__Given records__.
%%
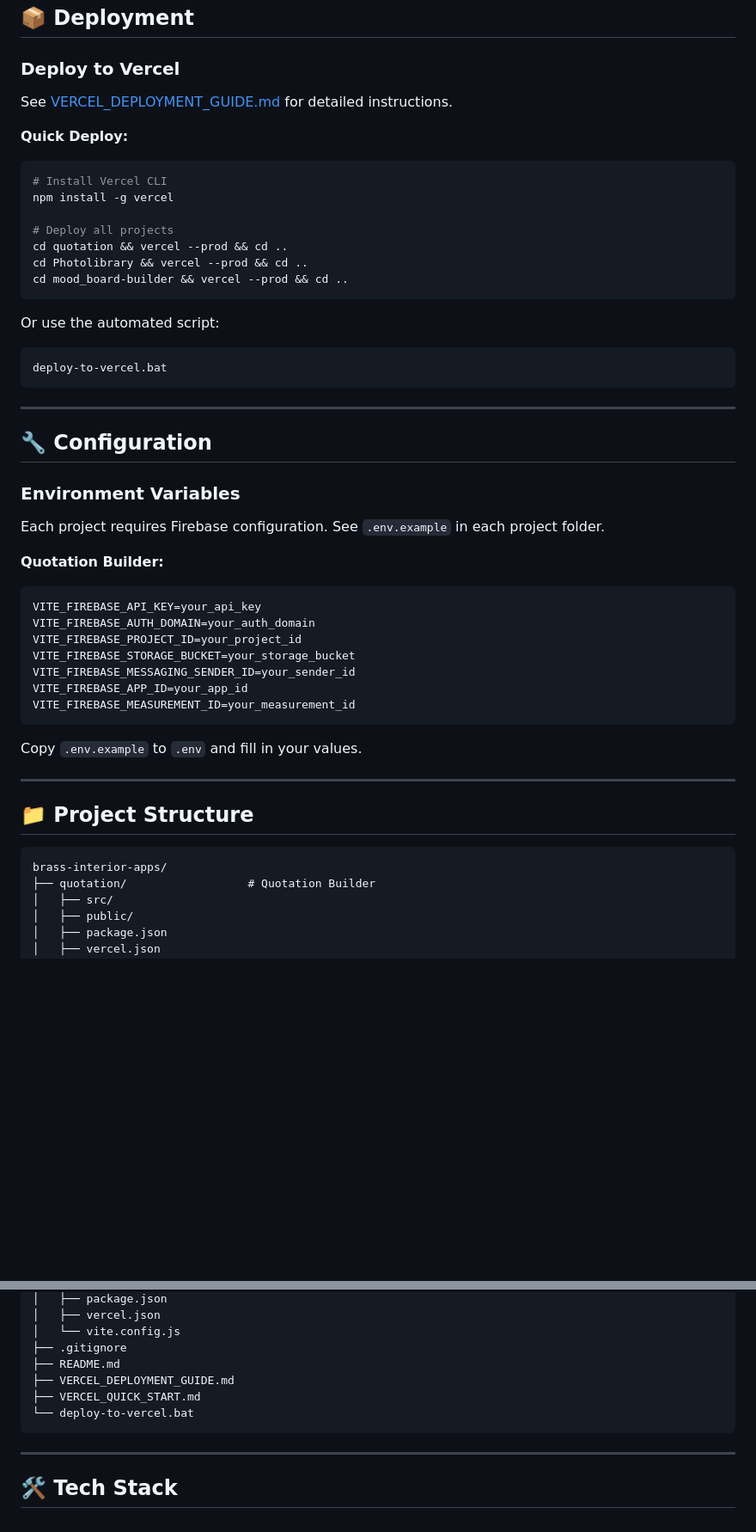
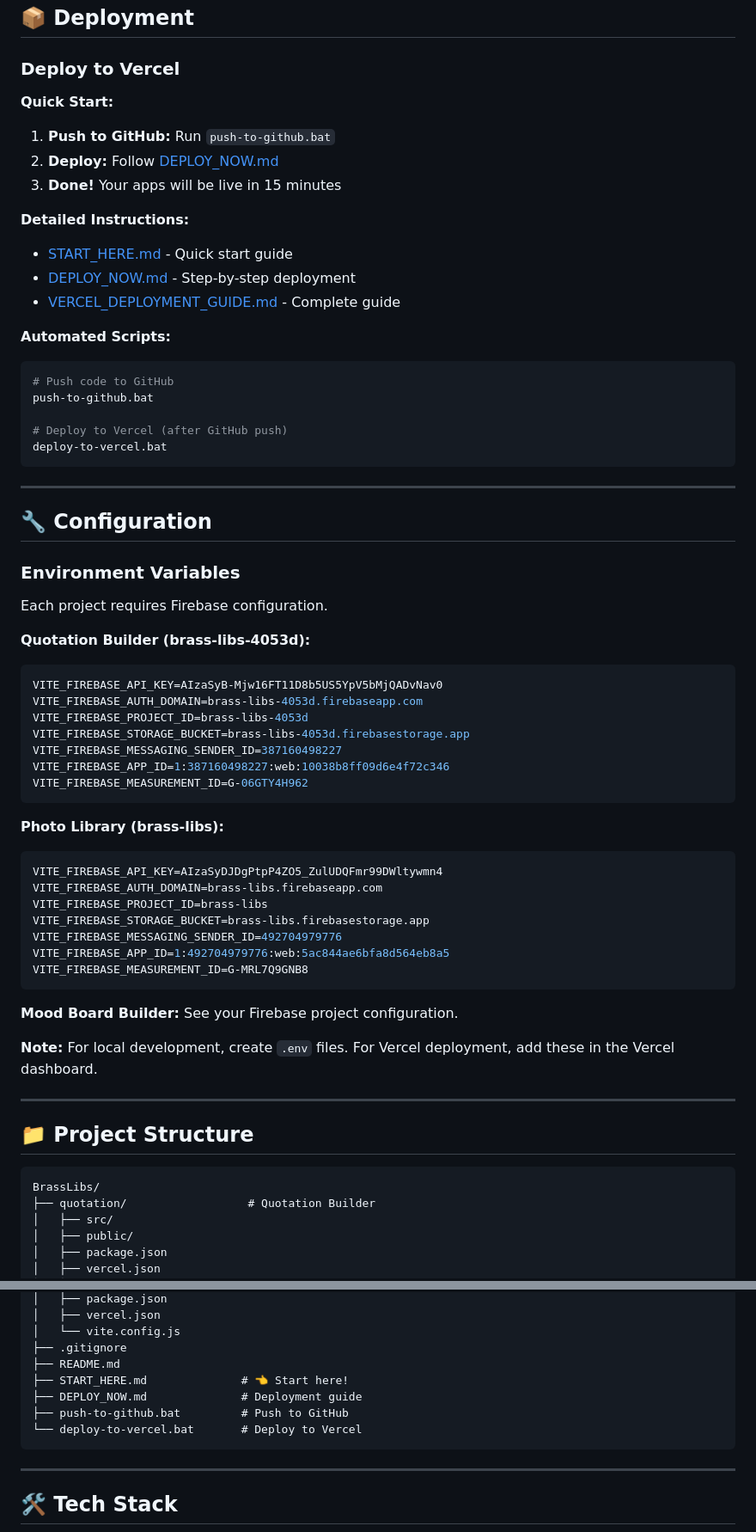
Before and after one commit to taib-yousufzai/BrassLibs, a Markdown page: README.md, 2 parts joined by grey strips. Shown at 86% size. Drawn GitHub-style; blank space fills up the shorter version.

````diff
--- a/README.md
+++ b/README.md
@@ -122,21 +122,22 @@ cd mood_board-builder && npm test && cd ..
 
 ### Deploy to Vercel
 
-See [VERCEL_DEPLOYMENT_GUIDE.md](./VERCEL_DEPLOYMENT_GUIDE.md) for detailed instructions.
+**Quick Start:**
+1. **Push to GitHub:** Run `push-to-github.bat`
+2. **Deploy:** Follow [DEPLOY_NOW.md](./DEPLOY_NOW.md)
+3. **Done!** Your apps will be live in 15 minutes
 
-**Quick Deploy:**
+**Detailed Instructions:**
+- [START_HERE.md](./START_HERE.md) - Quick start guide
+- [DEPLOY_NOW.md](./DEPLOY_NOW.md) - Step-by-step deployment
+- [VERCEL_DEPLOYMENT_GUIDE.md](./VERCEL_DEPLOYMENT_GUIDE.md) - Complete guide
+
+**Automated Scripts:**
 ```bash
-# Install Vercel CLI
-npm install -g vercel
+# Push code to GitHub
+push-to-github.bat
 
-# Deploy all projects
-cd quotation && vercel --prod && cd ..
-cd Photolibrary && vercel --prod && cd ..
-cd mood_board-builder && vercel --prod && cd ..
-```
-
-Or use the automated script:
-```bash
+# Deploy to Vercel (after GitHub push)
 deploy-to-vercel.bat
 ```
 
@@ -146,27 +147,41 @@ deploy-to-vercel.bat
 
 ### Environment Variables
 
-Each project requires Firebase configuration. See `.env.example` in each project folder.
+Each project requires Firebase configuration.
 
-**Quotation Builder:**
+**Quotation Builder (brass-libs-4053d):**
 ```env
-VITE_FIREBASE_API_KEY=your_api_key
-VITE_FIREBASE_AUTH_DOMAIN=your_auth_domain
-VITE_FIREBASE_PROJECT_ID=your_project_id
-VITE_FIREBASE_STORAGE_BUCKET=your_storage_bucket
-VITE_FIREBASE_MESSAGING_SENDER_ID=your_sender_id
-VITE_FIREBASE_APP_ID=your_app_id
-VITE_FIREBASE_MEASUREMENT_ID=your_measurement_id
+VITE_FIREBASE_API_KEY=AIzaSyB-Mjw16FT11D8b5US5YpV5bMjQADvNav0
+VITE_FIREBASE_AUTH_DOMAIN=brass-libs-4053d.firebaseapp.com
+VITE_FIREBASE_PROJECT_ID=brass-libs-4053d
+VITE_FIREBASE_STORAGE_BUCKET=brass-libs-4053d.firebasestorage.app
+VITE_FIREBASE_MESSAGING_SENDER_ID=387160498227
+VITE_FIREBASE_APP_ID=1:387160498227:web:10038b8ff09d6e4f72c346
+VITE_FIREBASE_MEASUREMENT_ID=G-06GTY4H962
 ```
 
-Copy `.env.example` to `.env` and fill in your values.
+**Photo Library (brass-libs):**
+```env
+VITE_FIREBASE_API_KEY=AIzaSyDJDgPtpP4ZO5_ZulUDQFmr99DWltywmn4
+VITE_FIREBASE_AUTH_DOMAIN=brass-libs.firebaseapp.com
+VITE_FIREBASE_PROJECT_ID=brass-libs
+VITE_FIREBASE_STORAGE_BUCKET=brass-libs.firebasestorage.app
+VITE_FIREBASE_MESSAGING_SENDER_ID=492704979776
+VITE_FIREBASE_APP_ID=1:492704979776:web:5ac844ae6bfa8d564eb8a5
+VITE_FIREBASE_MEASUREMENT_ID=G-MRL7Q9GNB8
+```
+
+**Mood Board Builder:**
+See your Firebase project configuration.
+
+**Note:** For local development, create `.env` files. For Vercel deployment, add these in the Vercel dashboard.
 
 ---
 
 ## 📁 Project Structure
 
 ```
-brass-interior-apps/
+BrassLibs/
 ├── quotation/                  # Quotation Builder
 │   ├── src/
 │   ├── public/
@@ -188,9 +203,10 @@ brass-interior-apps/
 │   └── vite.config.js
 ├── .gitignore
 ├── README.md
-├── VERCEL_DEPLOYMENT_GUIDE.md
-├── VERCEL_QUICK_START.md
-└── deploy-to-vercel.bat
+├── START_HERE.md              # 👈 Start here!
+├── DEPLOY_NOW.md              # Deployment guide
+├── push-to-github.bat         # Push to GitHub
+└── deploy-to-vercel.bat       # Deploy to Vercel
 ```
 
 ---
````
Also changed, not shown: other parts of README.md (+73 -29 lines).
%%
__What to produce__.
Please write out every line of the listing above exactly, and leave the images behind.

__Result__.
Before and after one commit to taib-yousufzai/BrassLibs, a Markdown page: README.md, 2 parts joined by grey strips. Shown at 86% size. Drawn GitHub-style; blank space fills up the shorter version.

````diff
--- a/README.md
+++ b/README.md
@@ -122,21 +122,22 @@ cd mood_board-builder && npm test && cd ..
 
 ### Deploy to Vercel
 
-See [VERCEL_DEPLOYMENT_GUIDE.md](./VERCEL_DEPLOYMENT_GUIDE.md) for detailed instructions.
+**Quick Start:**
+1. **Push to GitHub:** Run `push-to-github.bat`
+2. **Deploy:** Follow [DEPLOY_NOW.md](./DEPLOY_NOW.md)
+3. **Done!** Your apps will be live in 15 minutes
 
-**Quick Deploy:**
+**Detailed Instructions:**
+- [START_HERE.md](./START_HERE.md) - Quick start guide
+- [DEPLOY_NOW.md](./DEPLOY_NOW.md) - Step-by-step deployment
+- [VERCEL_DEPLOYMENT_GUIDE.md](./VERCEL_DEPLOYMENT_GUIDE.md) - Complete guide
+
+**Automated Scripts:**
 ```bash
-# Install Vercel CLI
-npm install -g vercel
+# Push code to GitHub
+push-to-github.bat
 
-# Deploy all projects
-cd quotation && vercel --prod && cd ..
-cd Photolibrary && vercel --prod && cd ..
-cd mood_board-builder && vercel --prod && cd ..
-```
-
-Or use the automated script:
-```bash
+# Deploy to Vercel (after GitHub push)
 deploy-to-vercel.bat
 ```
 
@@ -146,27 +147,41 @@ deploy-to-vercel.bat
 
 ### Environment Variables
 
-Each project requires Firebase configuration. See `.env.example` in each project folder.
+Each project requires Firebase configuration.
 
-**Quotation Builder:**
+**Quotation Builder (brass-libs-4053d):**
 ```env
-VITE_FIREBASE_API_KEY=your_api_key
-VITE_FIREBASE_AUTH_DOMAIN=your_auth_domain
-VITE_FIREBASE_PROJECT_ID=your_project_id
-VITE_FIREBASE_STORAGE_BUCKET=your_storage_bucket
-VITE_FIREBASE_MESSAGING_SENDER_ID=your_sender_id
-VITE_FIREBASE_APP_ID=your_app_id
-VITE_FIREBASE_MEASUREMENT_ID=your_measurement_id
+VITE_FIREBASE_API_KEY=AIzaSyB-Mjw16FT11D8b5US5YpV5bMjQADvNav0
+VITE_FIREBASE_AUTH_DOMAIN=brass-libs-4053d.firebaseapp.com
+VITE_FIREBASE_PROJECT_ID=brass-libs-4053d
+VITE_FIREBASE_STORAGE_BUCKET=brass-libs-4053d.firebasestorage.app
+VITE_FIREBASE_MESSAGING_SENDER_ID=387160498227
+VITE_FIREBASE_APP_ID=1:387160498227:web:10038b8ff09d6e4f72c346
+VITE_FIREBASE_MEASUREMENT_ID=G-06GTY4H962
 ```
 
-Copy `.env.example` to `.env` and fill in your values.
+**Photo Library (brass-libs):**
+```env
+VITE_FIREBASE_API_KEY=AIzaSyDJDgPtpP4ZO5_ZulUDQFmr99DWltywmn4
+VITE_FIREBASE_AUTH_DOMAIN=brass-libs.firebaseapp.com
+VITE_FIREBASE_PROJECT_ID=brass-libs
+VITE_FIREBASE_STORAGE_BUCKET=brass-libs.firebasestorage.app
+VITE_FIREBASE_MESSAGING_SENDER_ID=492704979776
+VITE_FIREBASE_APP_ID=1:492704979776:web:5ac844ae6bfa8d564eb8a5
+VITE_FIREBASE_MEASUREMENT_ID=G-MRL7Q9GNB8
+```
+
+**Mood Board Builder:**
+See your Firebase project configuration.
+
+**Note:** For local development, create `.env` files. For Vercel deployment, add these in the Vercel dashboard.
 
 ---
 
 ## 📁 Project Structure
 
 ```
-brass-interior-apps/
+BrassLibs/
 ├── quotation/                  # Quotation Builder
 │   ├── src/
 │   ├── public/
@@ -188,9 +203,10 @@ brass-interior-apps/
 │   └── vite.config.js
 ├── .gitignore
 ├── README.md
-├── VERCEL_DEPLOYMENT_GUIDE.md
-├── VERCEL_QUICK_START.md
-└── deploy-to-vercel.bat
+├── START_HERE.md              # 👈 Start here!
+├── DEPLOY_NOW.md              # Deployment guide
+├── push-to-github.bat         # Push to GitHub
+└── deploy-to-vercel.bat       # Deploy to Vercel
 ```
 
 ---
````
Also changed, not shown: other parts of README.md (+73 -29 lines).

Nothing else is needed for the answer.